» **What needs to be done**
Restate the records below exactly. Pictures are not part of the copy.
Data under study START
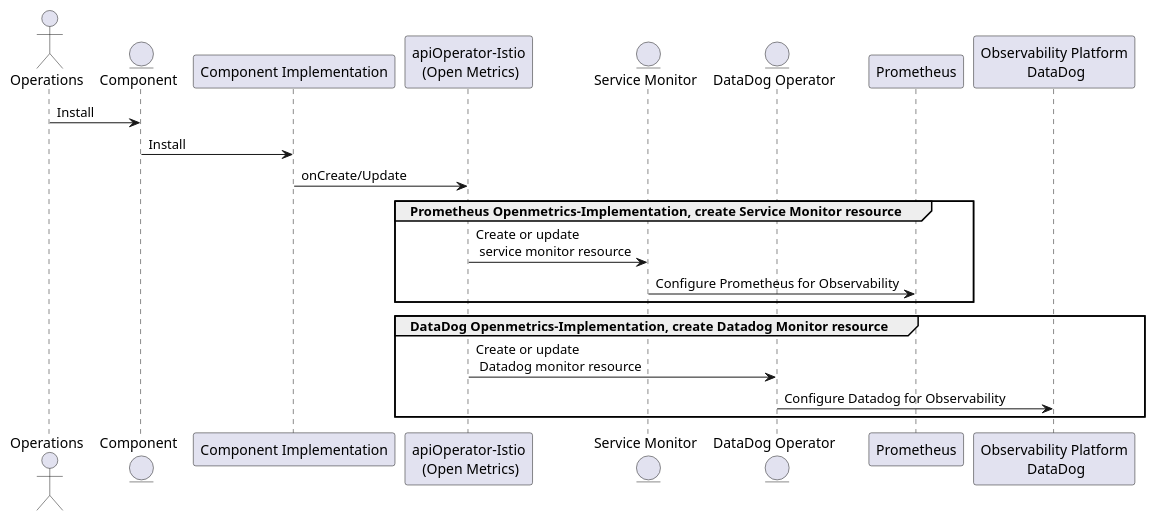
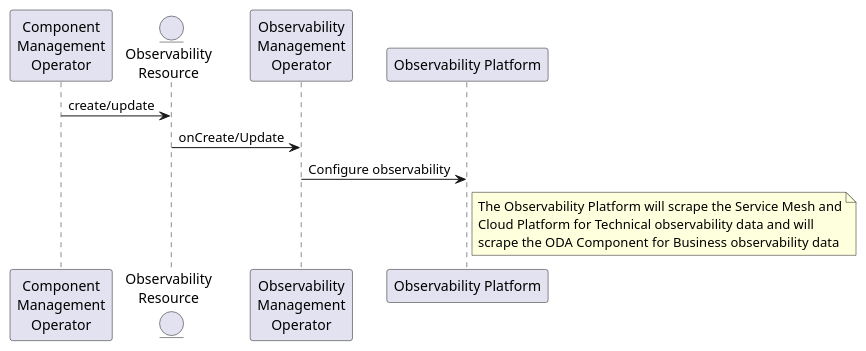
Before and after one commit to tmforum-oda/oda-canvas: the diagram in usecase-library/pumlFiles/configure-observability.puml, drawn with PlantUML. The commit also changed 43 other files, not shown here.

```diff
--- a/usecase-library/pumlFiles/configure-observability.puml
+++ b/usecase-library/pumlFiles/configure-observability.puml
@@ -1,24 +1,17 @@
 @startuml
 
-actor Operations
-entity Component
-participant "Component Implementation" as ComponentImplementation
-participant "apiOperator-Istio\n (Open Metrics)"
-entity "Service Monitor"
-entity "DataDog Operator" as DataDogOperator
-participant Prometheus
-participant "Observability Platform\n DataDog"
+participant "Component\nManagement\nOperator" as ComponentOperator
+entity "Observability\nResource" as Observability
+participant "Observability\nManagement\nOperator" as ObservabilityOperator
+participant "Observability Platform" as ObservabilityPlatform
 
-Component <- Operations : Install
-Component -> ComponentImplementation : Install
-ComponentImplementation -> "apiOperator-Istio\n (Open Metrics)": onCreate/Update
-group Prometheus Openmetrics-Implementation, create Service Monitor resource
-    "apiOperator-Istio\n (Open Metrics)" -> "Service Monitor": Create or update\n service monitor resource
-    "Service Monitor"-> Prometheus: Configure Prometheus for Observability
-end
-group DataDog Openmetrics-Implementation, create Datadog Monitor resource
-   "apiOperator-Istio\n (Open Metrics)" -> DataDogOperator: Create or update\n Datadog monitor resource
-    DataDogOperator-> "Observability Platform\n DataDog" : Configure Datadog for Observability
-end 
+ComponentOperator -> Observability : create/update
+Observability -> ObservabilityOperator: onCreate/Update
+ObservabilityOperator -> ObservabilityPlatform: Configure observability 
+note right of ObservabilityPlatform
+  The Observability Platform will scrape the Service Mesh and
+  Cloud Platform for Technical observability data and will
+  scrape the ODA Component for Business observability data
+end note
 
 @enduml
```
Data under study END
» **Exercise output**
Before and after one commit to tmforum-oda/oda-canvas: the diagram in usecase-library/pumlFiles/configure-observability.puml, drawn with PlantUML. The commit also changed 43 other files, not shown here.

```diff
--- a/usecase-library/pumlFiles/configure-observability.puml
+++ b/usecase-library/pumlFiles/configure-observability.puml
@@ -1,24 +1,17 @@
 @startuml
 
-actor Operations
-entity Component
-participant "Component Implementation" as ComponentImplementation
-participant "apiOperator-Istio\n (Open Metrics)"
-entity "Service Monitor"
-entity "DataDog Operator" as DataDogOperator
-participant Prometheus
-participant "Observability Platform\n DataDog"
+participant "Component\nManagement\nOperator" as ComponentOperator
+entity "Observability\nResource" as Observability
+participant "Observability\nManagement\nOperator" as ObservabilityOperator
+participant "Observability Platform" as ObservabilityPlatform
 
-Component <- Operations : Install
-Component -> ComponentImplementation : Install
-ComponentImplementation -> "apiOperator-Istio\n (Open Metrics)": onCreate/Update
-group Prometheus Openmetrics-Implementation, create Service Monitor resource
-    "apiOperator-Istio\n (Open Metrics)" -> "Service Monitor": Create or update\n service monitor resource
-    "Service Monitor"-> Prometheus: Configure Prometheus for Observability
-end
-group DataDog Openmetrics-Implementation, create Datadog Monitor resource
-   "apiOperator-Istio\n (Open Metrics)" -> DataDogOperator: Create or update\n Datadog monitor resource
-    DataDogOperator-> "Observability Platform\n DataDog" : Configure Datadog for Observability
-end 
+ComponentOperator -> Observability : create/update
+Observability -> ObservabilityOperator: onCreate/Update
+ObservabilityOperator -> ObservabilityPlatform: Configure observability 
+note right of ObservabilityPlatform
+  The Observability Platform will scrape the Service Mesh and
+  Cloud Platform for Technical observability data and will
+  scrape the ODA Component for Business observability data
+end note
 
 @enduml
```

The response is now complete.